[[ DATASET EXCERPTS open ]]
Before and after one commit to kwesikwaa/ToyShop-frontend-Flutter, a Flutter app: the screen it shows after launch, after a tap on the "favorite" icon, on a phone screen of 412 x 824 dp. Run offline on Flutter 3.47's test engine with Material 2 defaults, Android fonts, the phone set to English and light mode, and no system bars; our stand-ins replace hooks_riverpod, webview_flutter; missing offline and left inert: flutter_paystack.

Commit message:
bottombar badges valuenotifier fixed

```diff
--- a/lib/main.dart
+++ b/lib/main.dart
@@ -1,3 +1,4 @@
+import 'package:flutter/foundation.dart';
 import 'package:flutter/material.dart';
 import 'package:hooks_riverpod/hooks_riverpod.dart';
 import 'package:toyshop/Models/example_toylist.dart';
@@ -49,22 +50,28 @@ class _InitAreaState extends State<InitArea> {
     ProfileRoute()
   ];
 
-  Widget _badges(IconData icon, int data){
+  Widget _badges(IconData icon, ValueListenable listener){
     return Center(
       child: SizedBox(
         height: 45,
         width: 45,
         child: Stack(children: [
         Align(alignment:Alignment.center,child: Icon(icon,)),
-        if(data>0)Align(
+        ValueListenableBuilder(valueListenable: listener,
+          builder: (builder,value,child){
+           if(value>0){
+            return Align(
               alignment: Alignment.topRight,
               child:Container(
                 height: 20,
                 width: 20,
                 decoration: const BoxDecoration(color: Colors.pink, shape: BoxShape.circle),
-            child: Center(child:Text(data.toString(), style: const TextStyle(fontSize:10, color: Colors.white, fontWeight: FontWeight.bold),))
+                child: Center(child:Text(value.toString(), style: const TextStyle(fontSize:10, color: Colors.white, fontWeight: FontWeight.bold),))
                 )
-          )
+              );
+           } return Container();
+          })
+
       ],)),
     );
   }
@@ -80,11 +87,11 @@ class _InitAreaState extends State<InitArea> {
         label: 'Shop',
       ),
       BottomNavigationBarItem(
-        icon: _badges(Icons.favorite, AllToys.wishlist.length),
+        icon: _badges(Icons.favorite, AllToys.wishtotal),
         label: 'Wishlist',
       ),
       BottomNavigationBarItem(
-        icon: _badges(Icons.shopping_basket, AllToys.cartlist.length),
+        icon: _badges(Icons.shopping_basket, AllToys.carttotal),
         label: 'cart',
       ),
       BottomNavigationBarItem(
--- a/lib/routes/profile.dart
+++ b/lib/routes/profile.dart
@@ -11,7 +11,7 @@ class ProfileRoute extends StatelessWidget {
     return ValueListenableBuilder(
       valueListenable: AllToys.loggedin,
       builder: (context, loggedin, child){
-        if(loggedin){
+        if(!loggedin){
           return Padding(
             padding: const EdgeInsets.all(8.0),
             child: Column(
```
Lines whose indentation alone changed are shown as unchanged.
[[ DATASET EXCERPTS closed ]]
TASK DESCRIPTION:
Within the entries, find all lines holding "loggedin" and copy each one.

ANSWER SECTION:
       valueListenable: AllToys.loggedin,
       builder: (context, loggedin, child){
-        if(loggedin){
+        if(!loggedin){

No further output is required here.